Work instructions — Each line of the material holding the word "void" must be identified and copied.

Source material —
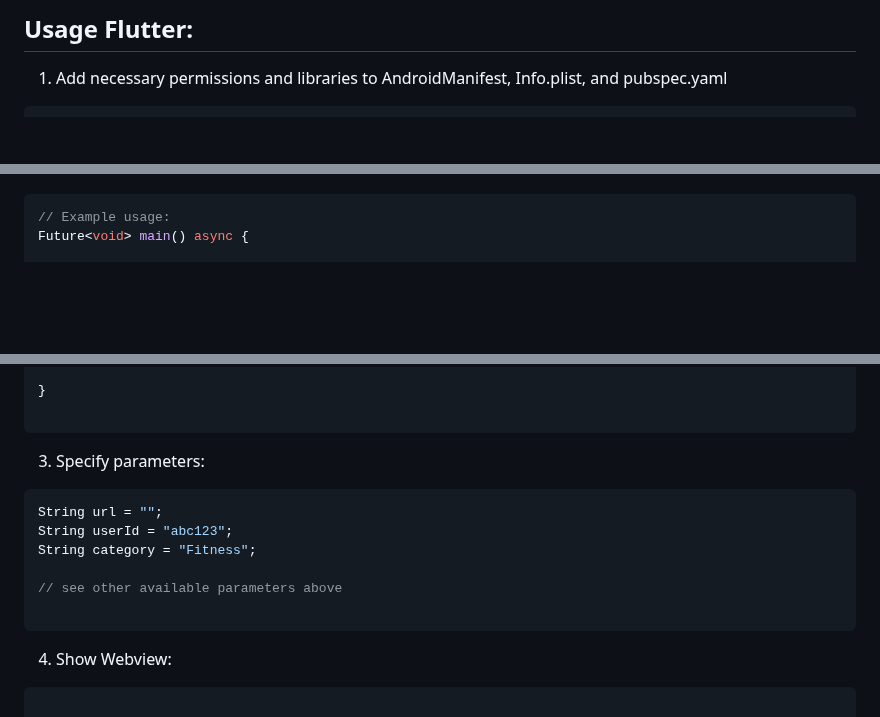
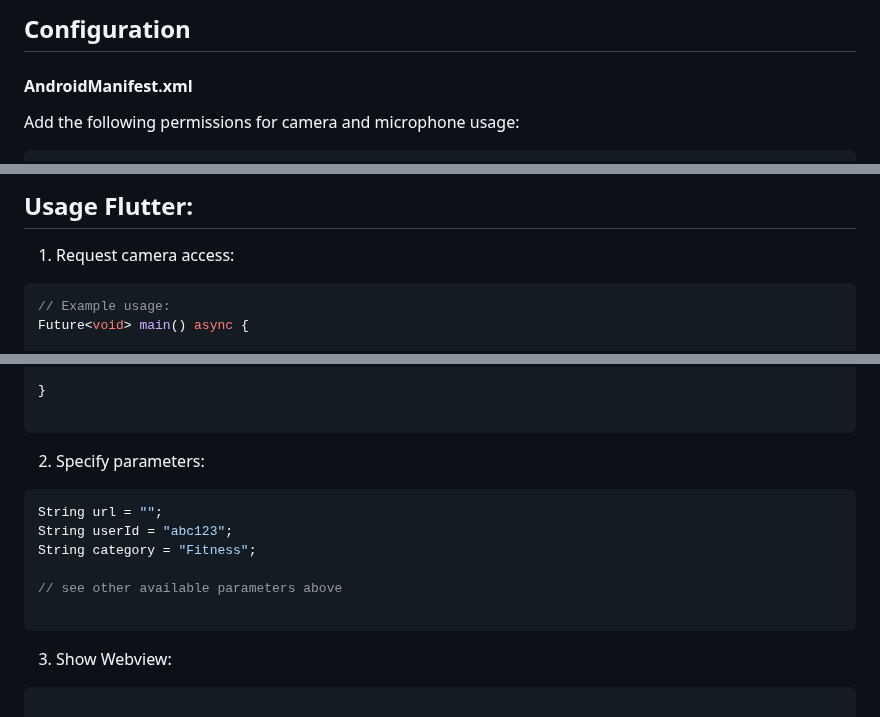
Before and after one commit to KinesteX/AI-Fitness-SDK, a Markdown page: Flutter_SDK/README.md, 3 parts joined by grey strips. GitHub-like rendering; blank space fills up the shorter version.

````diff
--- a/Flutter_SDK/README.md
+++ b/Flutter_SDK/README.md
@@ -1,4 +1,7 @@
-## Usage Flutter:
+## Configuration
 
-1. Add necessary permissions and libraries to AndroidManifest, Info.plist, and pubspec.yaml
+#### AndroidManifest.xml
+
+Add the following permissions for camera and microphone usage:
+
 ```xml
@@ -25,3 +102,7 @@ flutter_inappwebview: ^5.3.2
+## Usage Flutter:
+
+
+1. Request camera access:
 ```dart
 // Example usage:
 Future<void> main() async {
@@ -43,7 +124,7 @@ Future<void> main() async {
 ```
 
 
-3. Specify parameters:
+2. Specify parameters:
 ```dart
 String url = "";
 String userId = "abc123";
@@ -52,7 +133,7 @@ String category = "Fitness";
 // see other available parameters above
 
 ```
-4. Show Webview:
+3. Show Webview:
 
 ```dart
 
````
Also changed, not shown: other parts of Flutter_SDK/README.md (+80 -6 lines).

Your response —
 Future<void> main() async {
@@ -43,7 +124,7 @@ Future<void> main() async {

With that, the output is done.